= TASK STATEMENT =
Beneath this sentence is a set of records; write each of them out exactly.

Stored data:
# # # #

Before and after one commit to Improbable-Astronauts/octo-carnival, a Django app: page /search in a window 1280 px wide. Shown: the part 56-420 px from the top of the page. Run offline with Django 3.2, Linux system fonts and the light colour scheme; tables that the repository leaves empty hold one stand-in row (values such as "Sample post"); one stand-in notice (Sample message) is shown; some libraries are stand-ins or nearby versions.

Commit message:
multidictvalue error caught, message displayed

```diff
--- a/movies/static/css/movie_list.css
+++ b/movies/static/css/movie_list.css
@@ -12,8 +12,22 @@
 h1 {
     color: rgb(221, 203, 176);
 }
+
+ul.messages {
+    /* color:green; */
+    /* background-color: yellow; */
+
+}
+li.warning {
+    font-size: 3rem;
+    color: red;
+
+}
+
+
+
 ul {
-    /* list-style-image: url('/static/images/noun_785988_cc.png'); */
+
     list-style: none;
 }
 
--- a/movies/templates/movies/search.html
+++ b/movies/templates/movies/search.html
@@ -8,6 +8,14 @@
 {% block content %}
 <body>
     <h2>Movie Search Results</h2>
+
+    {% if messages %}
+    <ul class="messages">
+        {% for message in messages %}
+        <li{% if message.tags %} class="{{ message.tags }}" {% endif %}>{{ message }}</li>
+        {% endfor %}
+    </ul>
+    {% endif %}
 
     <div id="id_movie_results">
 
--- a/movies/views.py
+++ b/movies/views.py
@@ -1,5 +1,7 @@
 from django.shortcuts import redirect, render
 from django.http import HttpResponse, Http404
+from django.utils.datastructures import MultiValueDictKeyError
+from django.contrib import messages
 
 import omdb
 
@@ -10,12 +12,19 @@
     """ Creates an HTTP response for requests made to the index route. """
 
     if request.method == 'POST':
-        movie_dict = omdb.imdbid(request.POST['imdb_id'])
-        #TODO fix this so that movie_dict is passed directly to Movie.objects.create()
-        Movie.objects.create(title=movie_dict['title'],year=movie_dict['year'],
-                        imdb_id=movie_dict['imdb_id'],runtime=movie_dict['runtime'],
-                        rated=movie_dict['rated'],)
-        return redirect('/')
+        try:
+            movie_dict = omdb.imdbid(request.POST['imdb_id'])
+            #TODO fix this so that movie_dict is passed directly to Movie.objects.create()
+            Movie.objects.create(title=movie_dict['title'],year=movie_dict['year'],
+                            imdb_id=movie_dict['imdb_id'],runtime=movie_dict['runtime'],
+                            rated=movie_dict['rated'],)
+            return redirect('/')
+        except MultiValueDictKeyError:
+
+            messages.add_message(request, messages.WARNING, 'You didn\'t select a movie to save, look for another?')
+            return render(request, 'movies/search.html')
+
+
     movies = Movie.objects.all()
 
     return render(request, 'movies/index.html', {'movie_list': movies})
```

# # # #

= SOLUTION TO THIS PROBLEM =
Before and after one commit to Improbable-Astronauts/octo-carnival, a Django app: page /search in a window 1280 px wide. Shown: the part 56-420 px from the top of the page. Run offline with Django 3.2, Linux system fonts and the light colour scheme; tables that the repository leaves empty hold one stand-in row (values such as "Sample post"); one stand-in notice (Sample message) is shown; some libraries are stand-ins or nearby versions.

Commit message:
multidictvalue error caught, message displayed

```diff
--- a/movies/static/css/movie_list.css
+++ b/movies/static/css/movie_list.css
@@ -12,8 +12,22 @@
 h1 {
     color: rgb(221, 203, 176);
 }
+
+ul.messages {
+    /* color:green; */
+    /* background-color: yellow; */
+
+}
+li.warning {
+    font-size: 3rem;
+    color: red;
+
+}
+
+
+
 ul {
-    /* list-style-image: url('/static/images/noun_785988_cc.png'); */
+
     list-style: none;
 }
 
--- a/movies/templates/movies/search.html
+++ b/movies/templates/movies/search.html
@@ -8,6 +8,14 @@
 {% block content %}
 <body>
     <h2>Movie Search Results</h2>
+
+    {% if messages %}
+    <ul class="messages">
+        {% for message in messages %}
+        <li{% if message.tags %} class="{{ message.tags }}" {% endif %}>{{ message }}</li>
+        {% endfor %}
+    </ul>
+    {% endif %}
 
     <div id="id_movie_results">
 
--- a/movies/views.py
+++ b/movies/views.py
@@ -1,5 +1,7 @@
 from django.shortcuts import redirect, render
 from django.http import HttpResponse, Http404
+from django.utils.datastructures import MultiValueDictKeyError
+from django.contrib import messages
 
 import omdb
 
@@ -10,12 +12,19 @@
     """ Creates an HTTP response for requests made to the index route. """
 
     if request.method == 'POST':
-        movie_dict = omdb.imdbid(request.POST['imdb_id'])
-        #TODO fix this so that movie_dict is passed directly to Movie.objects.create()
-        Movie.objects.create(title=movie_dict['title'],year=movie_dict['year'],
-                        imdb_id=movie_dict['imdb_id'],runtime=movie_dict['runtime'],
-                        rated=movie_dict['rated'],)
-        return redirect('/')
+        try:
+            movie_dict = omdb.imdbid(request.POST['imdb_id'])
+            #TODO fix this so that movie_dict is passed directly to Movie.objects.create()
+            Movie.objects.create(title=movie_dict['title'],year=movie_dict['year'],
+                            imdb_id=movie_dict['imdb_id'],runtime=movie_dict['runtime'],
+                            rated=movie_dict['rated'],)
+            return redirect('/')
+        except MultiValueDictKeyError:
+
+            messages.add_message(request, messages.WARNING, 'You didn\'t select a movie to save, look for another?')
+            return render(request, 'movies/search.html')
+
+
     movies = Movie.objects.all()
 
     return render(request, 'movies/index.html', {'movie_list': movies})
```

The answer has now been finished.